Channel migrant arrested following alleged assault of Border Force officers
A Border Force agent has been left with 'potentially life-altering nerve damage to his shoulder, a source told GB News
A Channel migrant is under investigation after an incident in which Border Force and private security officers were allegedly attacked and assaulted.
GB News has been told the incident took place on Friday, as a group of around 40 asylum seekers were being transferred by a Border Force chartered bus from Dover harbour.
The bus was travelling to the military site at Manston in Kent, where Border Force operates a Channel migrant processing facility.
A source has told GB News that one of the migrants launched what he described as an “unprovoked attack” on two Border Force officers, and an Interforce private security officer.
The 21-year-old migrant was arrested by officers from Kent police after the bus reached Manston airport.
The source claims a male Border Force officer has been left with “potentially life-altering nerve damage to his shoulder.”
A female Border Force officer was left with “extensive bruising” and the Interforce officer was allegedly bitten.
The source said that, although assaults were rare, migrants being transferred to Manston are not routinely handcuffed, even though they are initially placed under arrest.
He said: “Only a handful of Border Force officers and security staff are assigned to each bus.
"Those officers I’ve spoken to are amazed these incidents aren’t more frequent.”
A Home Office spokesperson said: “We do not comment on live police investigations.
"The safety of our officers is our utmost priority.“
"All small boats operational activities are risk assessed and are subject to review in the rare instances when incidents do occur. To suggest otherwise is completely wrong.”
GB News has been told that there were just two reported assaults on Border Force staff at Dover harbour in the whole of last year.
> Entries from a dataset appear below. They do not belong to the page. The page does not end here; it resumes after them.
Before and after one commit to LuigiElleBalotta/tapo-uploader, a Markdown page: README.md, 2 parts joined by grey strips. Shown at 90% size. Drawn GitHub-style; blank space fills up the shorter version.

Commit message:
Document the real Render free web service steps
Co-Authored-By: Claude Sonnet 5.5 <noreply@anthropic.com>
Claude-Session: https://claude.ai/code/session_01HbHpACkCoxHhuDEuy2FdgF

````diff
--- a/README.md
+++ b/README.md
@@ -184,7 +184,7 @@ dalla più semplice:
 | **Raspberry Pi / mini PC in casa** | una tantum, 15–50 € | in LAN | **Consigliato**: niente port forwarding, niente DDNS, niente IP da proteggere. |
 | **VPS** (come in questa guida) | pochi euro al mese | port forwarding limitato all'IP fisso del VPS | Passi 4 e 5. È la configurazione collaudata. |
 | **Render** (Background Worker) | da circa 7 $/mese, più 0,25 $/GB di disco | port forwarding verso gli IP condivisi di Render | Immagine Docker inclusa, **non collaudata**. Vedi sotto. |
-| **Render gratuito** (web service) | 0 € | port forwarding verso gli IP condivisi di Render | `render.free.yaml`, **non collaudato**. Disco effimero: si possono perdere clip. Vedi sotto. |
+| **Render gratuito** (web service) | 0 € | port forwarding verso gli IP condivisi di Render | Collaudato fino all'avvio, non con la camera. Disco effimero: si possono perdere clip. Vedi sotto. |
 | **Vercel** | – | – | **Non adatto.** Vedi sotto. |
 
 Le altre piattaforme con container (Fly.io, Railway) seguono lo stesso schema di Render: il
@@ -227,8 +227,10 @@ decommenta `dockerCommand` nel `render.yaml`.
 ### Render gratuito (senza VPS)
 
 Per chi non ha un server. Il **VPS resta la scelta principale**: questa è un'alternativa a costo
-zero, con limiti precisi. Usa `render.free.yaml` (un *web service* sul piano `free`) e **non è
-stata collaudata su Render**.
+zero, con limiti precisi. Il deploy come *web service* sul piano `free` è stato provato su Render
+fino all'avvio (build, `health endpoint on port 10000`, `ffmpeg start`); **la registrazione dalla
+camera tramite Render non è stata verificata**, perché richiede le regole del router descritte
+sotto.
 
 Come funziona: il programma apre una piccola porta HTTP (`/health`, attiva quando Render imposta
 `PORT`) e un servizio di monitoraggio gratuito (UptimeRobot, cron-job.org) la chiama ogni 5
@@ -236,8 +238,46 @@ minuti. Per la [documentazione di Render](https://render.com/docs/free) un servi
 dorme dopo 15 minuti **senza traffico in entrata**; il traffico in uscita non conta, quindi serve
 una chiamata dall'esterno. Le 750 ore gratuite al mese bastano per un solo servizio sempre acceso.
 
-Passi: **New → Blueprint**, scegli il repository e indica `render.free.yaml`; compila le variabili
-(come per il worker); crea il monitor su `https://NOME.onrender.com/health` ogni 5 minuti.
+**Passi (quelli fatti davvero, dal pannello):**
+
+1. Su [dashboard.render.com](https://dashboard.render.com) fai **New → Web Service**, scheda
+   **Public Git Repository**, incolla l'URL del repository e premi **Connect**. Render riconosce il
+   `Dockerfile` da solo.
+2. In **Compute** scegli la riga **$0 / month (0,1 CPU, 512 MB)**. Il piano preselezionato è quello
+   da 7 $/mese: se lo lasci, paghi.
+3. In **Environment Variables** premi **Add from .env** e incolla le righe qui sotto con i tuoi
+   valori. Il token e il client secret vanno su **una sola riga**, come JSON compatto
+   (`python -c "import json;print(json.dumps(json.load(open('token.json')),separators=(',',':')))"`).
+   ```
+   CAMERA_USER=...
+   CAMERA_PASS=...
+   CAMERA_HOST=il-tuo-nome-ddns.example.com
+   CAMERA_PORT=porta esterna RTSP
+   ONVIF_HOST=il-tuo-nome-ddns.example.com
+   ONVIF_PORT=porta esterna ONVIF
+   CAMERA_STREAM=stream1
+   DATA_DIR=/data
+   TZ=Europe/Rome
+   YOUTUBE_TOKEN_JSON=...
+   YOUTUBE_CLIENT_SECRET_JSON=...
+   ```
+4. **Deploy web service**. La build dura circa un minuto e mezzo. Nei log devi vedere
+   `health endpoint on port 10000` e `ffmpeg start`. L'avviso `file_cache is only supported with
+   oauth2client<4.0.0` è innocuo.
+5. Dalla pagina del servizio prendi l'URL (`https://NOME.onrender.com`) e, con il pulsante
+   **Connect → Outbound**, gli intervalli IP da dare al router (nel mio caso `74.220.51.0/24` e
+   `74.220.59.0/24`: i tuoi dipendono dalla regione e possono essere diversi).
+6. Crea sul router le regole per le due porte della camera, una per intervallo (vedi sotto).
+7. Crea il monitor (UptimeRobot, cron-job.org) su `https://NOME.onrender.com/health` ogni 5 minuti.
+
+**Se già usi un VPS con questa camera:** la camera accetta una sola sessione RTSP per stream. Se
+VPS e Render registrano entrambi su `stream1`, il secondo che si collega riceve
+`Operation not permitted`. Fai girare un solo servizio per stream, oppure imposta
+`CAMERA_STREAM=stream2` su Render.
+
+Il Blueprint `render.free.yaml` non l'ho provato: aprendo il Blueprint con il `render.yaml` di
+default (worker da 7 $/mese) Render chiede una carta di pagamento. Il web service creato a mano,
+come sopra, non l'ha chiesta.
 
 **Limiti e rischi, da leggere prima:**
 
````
It is understood that a review of the latest incident between Dover and Manston has been carried out and lessons have been learned in terms of trying to identify potentially disruptive individuals.